Red-backed shrike and great grey shrike

Bandit-masked male

A male red-backed shrike, photo Eero Haapanen

The great grey shrike (Lanius excubitor) is purely a winter bird in Helsinki. It nests in bogs up in the north. Viikki is visited every winter by a solitary great grey shrike, which usually stays in the area from October to April. The bird is easy to spot as it perches atop a tree at the edge of the field, searching for prey.

In the winter, the great grey shrike preys on small mammals and birds, storing surplus prey animals by impaling them on thorny plants. The majority of great grey shrikes migrate, but a few of them overwinter in Finland.

The red-backed shrike (Lanius collurio) is a bird usually found in sun-baked forest clearings and at the edges of meadows on hot summer days. It needs dense rose bushes, junipers or piles of twigs to make its nest in. It hunts by spotting large insects from the top of a high perch, also snatching viviparous lizards and frogs when the opportunity arises.

The red-backed shrike often doesn’t arrive in Finland until early June, and migrates away as early as September. The impressive-looking male sports a black bandit mask, a blue-grey crown and a reddish brown back. The female and fledglings are brownish.

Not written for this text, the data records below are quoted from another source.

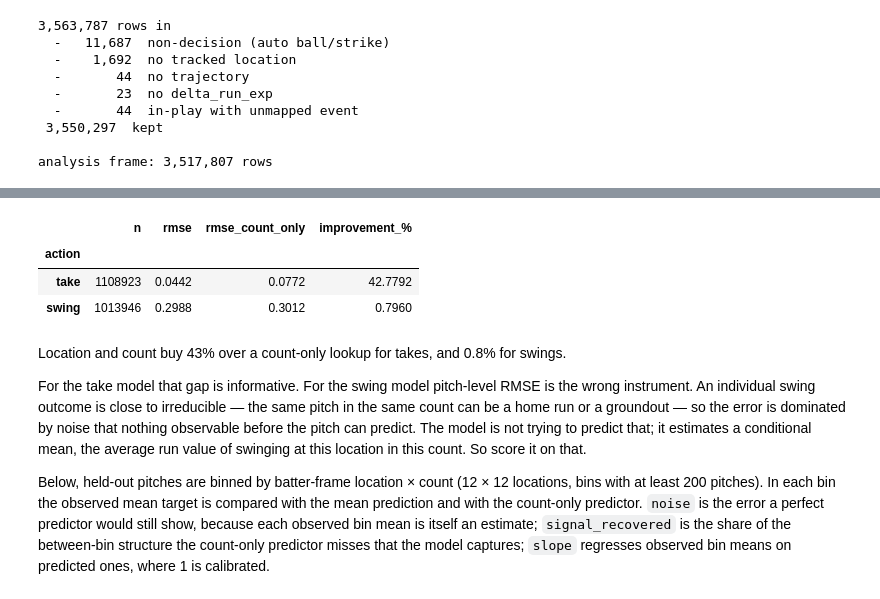
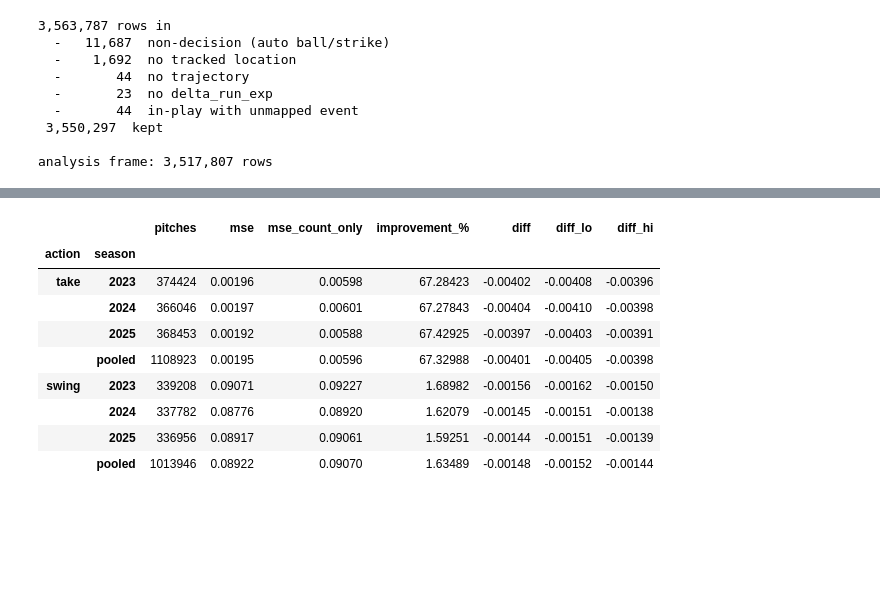
Before and after one commit to Jack1021ohoh/batter_decision_value, a Jupyter notebook: notebooks/v1_baseline.ipynb, the cells around one changed output, grey strips where cells are left out. Saved outputs shown, nothing was run; the diff lists cells and outputs as text; code cells hidden in the pictures; blank space fills up the shorter version.

```diff
--- a/notebooks/v1_baseline.ipynb
+++ b/notebooks/v1_baseline.ipynb
@@ -22,16 +29,18 @@ import seaborn as sns
 
 from src import data as D
 from src import evaluate as E
-from src.baselines import V1_FEATURES, V1_TAKE_PARAMS, V1_SWING_PARAMS
+from src.baselines import fit_direct, fit_v1, V1_FEATURES, LEARNER, V1_TAKE_PARAMS, V1_SWING_PARAMS
 
-pd.set_option('display.width', 130)
+pd.set_option('display.width', 150)
 sns.set_theme(style='whitegrid')
 PALETTE = ['#FFB000', '#648FFF', '#785EF0', '#DC267F', '#FE6100', '#3D1EB2']
 
 SEASONS = range(2021, 2026)          # 2026 is kept out of model selection; not loaded here
 FOLDS = E.GENERIC_FOLDS
+# the full pitch set, used only for the league swing-propensity diagnostic
+PITCH_SET = ['plate_x_bat', 'plate_z_norm', 'count', 'stand', 'p_throws',
+             'release_speed', 'pfx_x', 'pfx_z', 'pitch_type']
 print('features:', V1_FEATURES)
-print(f'take : {V1_TAKE_PARAMS}')
-print(f'swing: {V1_SWING_PARAMS}')
+print('learner :', LEARNER, '+ early stopping')
 # %% [output]
 features: ['plate_x_mid', 'plate_z_mid', 'count']
@@ -52,6 +60,8 @@ an out-of-regime evaluation.
 # %%
 df = D.drop_pitchers_batting(D.load_seasons(SEASONS, verbose=True))
 df = D.add_zone_frame(df.dropna(subset=['plate_x_mid', 'plate_z_mid']))
+for c in ('stand', 'p_throws', 'pitch_type'):
+    df[c] = df[c].astype('category')
 print(f'\nanalysis frame: {len(df):,} rows')
 # %% [output]
 3,563,787 rows in
@@ -81,4 +91,5 @@ seasons alone.
 # %%
-run = E.run_folds(df, V1_FEATURES, FOLDS, in_sample=True)
-run.held.groupby('fold').agg(pitches=('target', 'size'), swings=('swing', 'sum'))
+run = E.run_folds(df, V1_FEATURES, FOLDS, fit=fit_direct, in_sample=True)
+pd.concat([run.held.groupby('fold').agg(pitches=('target', 'size'), swings=('swing', 'sum')),
+           pd.DataFrame({s: m.rounds for s, m in run.models.items()}).T.add_suffix(' rounds')], axis=1)
 # %% [output]
@@ -98,0 +107,5 @@ Pitch-level RMSE first.
+# %%
+old = E.run_folds(df, V1_FEATURES, FOLDS, fit=fit_v1)
+print(f'v1 fixed settings: take {V1_TAKE_PARAMS["learning_rate"]} x 200, swing {V1_SWING_PARAMS["learning_rate"]} x 200')
+pd.concat({'fixed settings': E.calibration_table(old), 'early stopping': E.calibration_table(run)},
+          names=['learner']).round(3)
@@ -99,27 +152,13 @@ Pitch-level RMSE first.
 # %%
-E.rmse_vs_count_baseline(run.held).round(4)
+E.accuracy(run).round(5)
 # %% [output]
-|  | n | rmse | rmse_count_only | improvement_% |
-| action |  |  |  |  |
-| take | 1108923 | 0.0442 | 0.0772 | 42.7792 |
-| swing | 1013946 | 0.2988 | 0.3012 | 0.7960 |
+|  |  | pitches | mse | mse_count_only | improvement_% | diff | diff_lo | diff_hi |
+| action | season |  |  |  |  |  |  |  |
+| take | 2023 | 374424 | 0.00196 | 0.00598 | 67.28423 | -0.00402 | -0.00408 | -0.00396 |
+|  | 2024 | 366046 | 0.00197 | 0.00601 | 67.27843 | -0.00404 | -0.00410 | -0.00398 |
+|  | 2025 | 368453 | 0.00192 | 0.00588 | 67.42925 | -0.00397 | -0.00403 | -0.00391 |
+|  | pooled | 1108923 | 0.00195 | 0.00596 | 67.32988 | -0.00401 | -0.00405 | -0.00398 |
+| swing | 2023 | 339208 | 0.09071 | 0.09227 | 1.68982 | -0.00156 | -0.00162 | -0.00150 |
+|  | 2024 | 337782 | 0.08776 | 0.08920 | 1.62079 | -0.00145 | -0.00151 | -0.00138 |
+|  | 2025 | 336956 | 0.08917 | 0.09061 | 1.59251 | -0.00144 | -0.00151 | -0.00139 |
+|  | pooled | 1013946 | 0.08922 | 0.09070 | 1.63489 | -0.00148 | -0.00152 | -0.00144 |
-# %% [markdown]
-Location and count buy 43% over a count-only lookup for takes, and 0.8% for
-swings.
-
-For the take model that gap is informative. For the swing model pitch-level
-RMSE is the wrong instrument. An individual swing outcome is close to
-irreducible — the same pitch in the same count can be a home run or a
-groundout — so the error is dominated by noise that nothing observable before
-the pitch can predict. The model is not trying to predict that; it estimates a
-conditional mean, the average run value of swinging at this location in this
-count. So score it on that.
-
-Below, held-out pitches are binned by batter-frame location × count (12 × 12
-locations, bins with at least 200 pitches). In each bin the observed mean target
-is compared with the mean prediction and with the count-only predictor.
-`noise` is the error a perfect predictor would still show, because each
-observed bin mean is itself an estimate; `signal_recovered` is the share of
-the between-bin structure the count-only predictor misses that the model
-captures; `slope` regresses observed bin means on predicted ones, where 1 is
-calibrated.
```
Also changed, not shown: parts of 28 cells of this notebook.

Shrikes are solitary birds, similar to birds of prey. They don’t form flocks, except with their broods in late summer. The red-backed shrike is not a city bird, preferring to nest in secluded sites instead. They can be seen at the edges of pastures in Viikki and in the meadows of the Kuninkaansaari fortress island next to Vallisaari island.